Selection criteria: 

We included randomised controlled trials (RCTs) and non-randomised studies of interventions. We included adult workers, both those who come into close contact with clients or customers (e.g. public-facing employees, such as cashiers or taxi drivers), and those who do not, but who could be infected by coworkers. We excluded studies involving healthcare workers. We included any intervention to prevent or reduce workers' exposure to SARS-CoV-2 in the workplace, defining categories of intervention according to the hierarchy of hazard controls (i.e. elimination; engineering controls; administrative controls; personal protective equipment).

Data collection and analysis: 

We used standard Cochrane methods. Our primary outcomes were incidence rate of SARS-CoV-2 infection (or other respiratory viruses), SARS-CoV-2-related mortality, adverse events, and absenteeism from work. Our secondary outcomes were all-cause mortality, quality of life, hospitalisation, and uptake, acceptability, or adherence to strategies. We used the Cochrane RoB 2 tool to assess risk of bias, and GRADE methods to evaluate the certainty of evidence for each outcome.

Main results: 

We identified 2 studies including a total of 16,014 participants.

Elimination-of-exposure interventions

We included one study examining an intervention that focused on elimination of hazards, which was an open-label, cluster-randomised, non-inferiority trial, conducted in England in 2021. The study compared standard 10-day self-isolation after contact with an infected person to a new strategy of daily rapid antigen testing and staying at work if the test is negative (test-based attendance). The trialists hypothesised that this would lead to a similar rate of infections, but lower COVID-related absence. Staff (N = 11,798) working at 76 schools were assigned to standard isolation, and staff (N = 12,229) working at 86 schools were assigned to the test-based attendance strategy.

The results between test-based attendance and standard 10-day self-isolation were inconclusive for the rate of symptomatic polymerase chain reaction (PCR)-positive SARS-CoV-2 infection (rate ratio (RR) 1.28, 95% confidence interval (CI) 0.74 to 2.21; 1 study; very low-certainty evidence).

The results between test-based attendance and standard 10-day self-isolation were inconclusive for the rate of any PCR-positive SARS-CoV-2 infection (RR 1.35, 95% CI 0.82 to 2.21; 1 study; very low-certainty evidence).

COVID-related absenteeism rates were 3704 absence days in 566,502 days-at-risk (6.5 per 1000 working days) in the control group and 2932 per 539,805 days-at-risk (5.4 per 1000 working days) in the intervention group (RR 0.83, 95% CI 0.55 to 1.25). We downgraded the certainty of the evidence to low due to imprecision.
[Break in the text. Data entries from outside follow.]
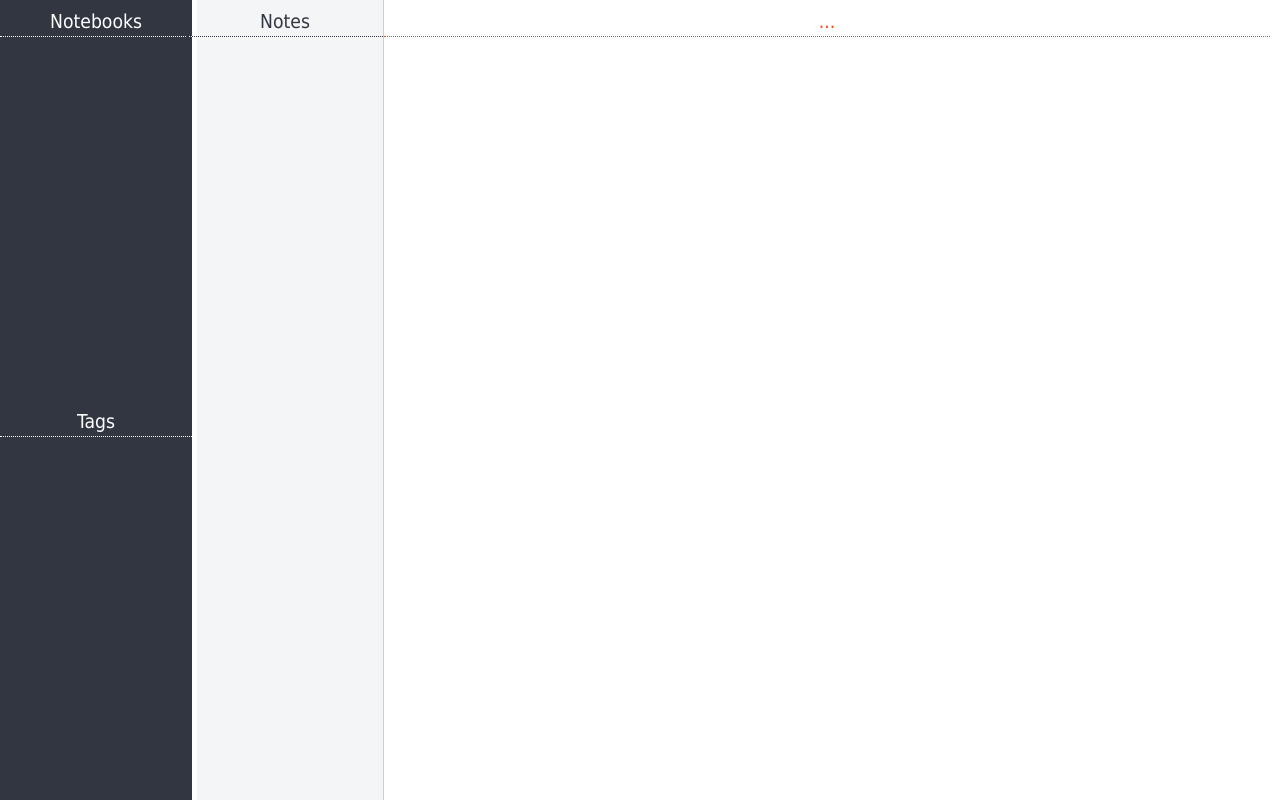
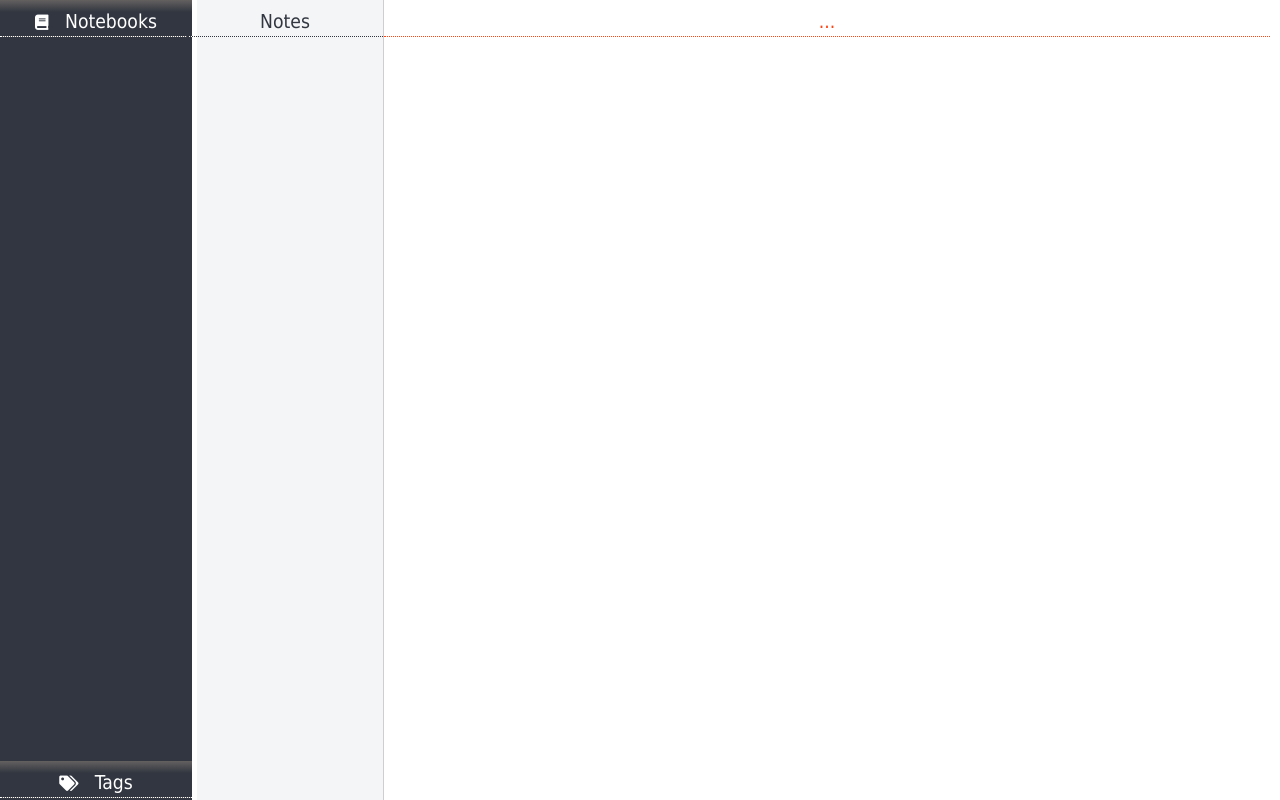
Before and after one commit to gri38/django-joplin_vieweb, a Django app: template joplin_vieweb/templates/joplinvieweb/index.html in a window 1280 px wide. Run offline with Django 3.2, Linux system fonts and the light colour scheme; the template is opened without the code that fills it, so the values that code supplies are empty.

Commit message:
side bar: as accordion + nicer header on it + scroller when overflow

```diff
--- a/joplin_vieweb/static/joplinvieweb/css/joplin.css
+++ b/joplin_vieweb/static/joplinvieweb/css/joplin.css
@@ -13,18 +13,19 @@ html, body {
     font-size: larger;
     font-weight: 550;
     margin-left: -10px;
-    margin-top: 10px;
+    padding-top: 10px;
     padding-bottom: 3px;
     flex-grow: 0;
+    cursor: pointer;
 }
 .notebook_header {
     color: white;
     border-bottom: 1px dotted white;
+    margin-bottom: 2px;
+    background-image: linear-gradient(to bottom, #646060, #313640, #313640, #313640);
 }
 #side_ctn {
     background-color: #313640;
-    flex-grow: 0;
-    flex-shrink: 0;
     flex-basis: calc(15vw - 10px);
     height: 100%;
     padding-left: 10px;
@@ -33,11 +34,19 @@ html, body {
     align-items: stretch;
 }
 #notebooks_tree_ctn, #tags_ctn {
-    height: 50%;
+    min-height: 0; /* So that their children don't make the size heighter than the flex container (cf. https://css-tricks.com/flexbox-truncated-text/) */
+    display: flex;
+    flex-direction: column;
 }
-#notebooks_tree {
+#notebooks_tree_ctn {
+}
+#notebooks_tree, #tags {
     background-color: #313640;
-
+    overflow: auto;
+    width: 100%
+}
+#notebooks_tree_inner {
+    padding-left: 10px;
 }
 #notes_list_ctn {
     background-color: #F4F5F6;
--- a/joplin_vieweb/static/joplinvieweb/js/joplinvieweb.js
+++ b/joplin_vieweb/static/joplinvieweb/js/joplinvieweb.js
@@ -21,7 +21,8 @@ function clear_note() {
 }
 
 function display_notebooks_tree(data) {
-    $('#notebooks_tree').tree({
+    clear_progress($("#notebooks_tree_inner"));
+    $('#notebooks_tree_inner').tree({
         data: data,
         autoOpen: 1,
         autoEscape: false,
@@ -30,10 +31,10 @@ function display_notebooks_tree(data) {
     });
 
     // prevent unselection of notebook:
-    $('#notebooks_tree').bind(
+    $('#notebooks_tree_inner').bind(
         'tree.click',
         function(e) {
-            if ($('#notebooks_tree').tree('isNodeSelected', e.node)) {
+            if ($('#notebooks_tree_inner').tree('isNodeSelected', e.node)) {
                 e.preventDefault();
             }
         }
@@ -41,16 +42,16 @@ function display_notebooks_tree(data) {
 }
 
 function get_notebooks_from_server() {
-    display_progress($("#notebooks_tree"));
+    display_progress($("#notebooks_tree_inner"));
     $.getJSON(
     '/joplin/notebooks/',
     display_notebooks_tree
     )  .fail(function() {
-        clear_progress($("#notebooks_tree"));
+        clear_progress($("#notebooks_tree_inner"));
         console.log("error while getting notebooks ");
         $.get(
         '/joplin/notebooks_error/',
-        function(data) {$("#notebooks_tree").html(data);}
+        function(data) {$("#notebooks_tree_inner").html(data);}
         )
   });
 }
--- /dev/null
+++ b/joplin_vieweb/static/joplinvieweb/js/side_accordion.js
@@ -0,0 +1,27 @@
+$(document).ready(function() {
+    $("#tags").toggle();
+    $("#notebooks_tree_ctn").css("flex", "1 1 auto");
+    $("#tags_ctn").css("flex", "0 0 auto");
+
+    $(".header").click(toggle_side);
+});
+
+function toggle_side() {
+    g1 = $("#notebooks_tree_ctn").css("flex-grow");
+    s1 = $("#notebooks_tree_ctn").css("flex-shrink");
+    b1 = $("#notebooks_tree_ctn").css("flex-basis");
+    g2 = $("#tags_ctn").css("flex-grow");
+    s2 = $("#tags_ctn").css("flex-shrink");
+    b2 = $("#tags_ctn").css("flex-basis");
+
+    $("#tags").toggle(400);
+    $("#notebooks_tree").toggle(400);
+
+    $("#notebooks_tree_ctn").css("flex-grow", g2);
+    $("#notebooks_tree_ctn").css("flex-shrink", s2);
+    $("#notebooks_tree_ctn").css("flex-basis", b2);
+    $("#tags_ctn").css("flex-grow", g1);
+    $("#tags_ctn").css("flex-shrink", s1);
+    $("#tags_ctn").css("flex-basis", b1);
+
+}
--- a/joplin_vieweb/templates/joplinvieweb/index.html
+++ b/joplin_vieweb/templates/joplinvieweb/index.html
@@ -12,16 +12,17 @@
 <script src="{% static 'joplinvieweb/js/jquery-3.6.0.min.js' %}"></script>
 <script src="{% static 'joplinvieweb/js/tree.jquery.js' %}"></script>
 <script src="{% static 'joplinvieweb/js/joplinvieweb.js' %}"></script>
+<script src="{% static 'joplinvieweb/js/side_accordion.js' %}"></script>
 <body onload="joplinvw_onload();">
 
 <div id="joplin_container">
     <div id="side_ctn">
         <div id="notebooks_tree_ctn">
-            <div class="notebook_header header">Notebooks</div>
-            <div id="notebooks_tree"></div>
+            <div class="notebook_header header"><i style="font-size: 0.8em;" class="fas fa-book"></i>&nbsp;&nbsp;&nbsp;Notebooks</div>
+            <div id="notebooks_tree"><div id="notebooks_tree_inner"></div></div>
         </div>
         <div id="tags_ctn">
-            <div class="notebook_header header">Tags</div>
+            <div class="notebook_header header"><i style="font-size: 0.8em;" class="fas fa-tags"></i>&nbsp;&nbsp;&nbsp;Tags</div>
             <div id="tags"></div>
         </div>
     </div>
```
Uptake of the intervention was 71% in the intervention group, but not reported for the control intervention.

The trial did not measure our other outcomes of SARS-CoV-2-related mortality, adverse events, all-cause mortality, quality of life, or hospitalisation.

We found seven ongoing studies using elimination-of-hazard strategies, six RCTs and one non-randomised trial.

Administrative control interventions

We found one ongoing RCT that aims to evaluate the efficacy of the Bacillus Calmette-Guérin (BCG) vaccine in preventing COVID-19 infection and reducing disease severity.

Combinations of eligible interventions

We included one non-randomised study examining a combination of elimination of hazards, administrative controls, and personal protective equipment. The study was conducted in two large retail companies in Italy in 2020. The study compared a safety operating protocol, measurement of body temperature and oxygen saturation upon entry, and a SARS-CoV-2 test strategy with a minimum activity protocol. Both groups received protective equipment. All employees working at the companies during the study period were included: 1987 in the intervention company and 1798 in the control company.

The study did not report an outcome of interest for this systematic review.

Other intervention categories

We did not find any studies in this category.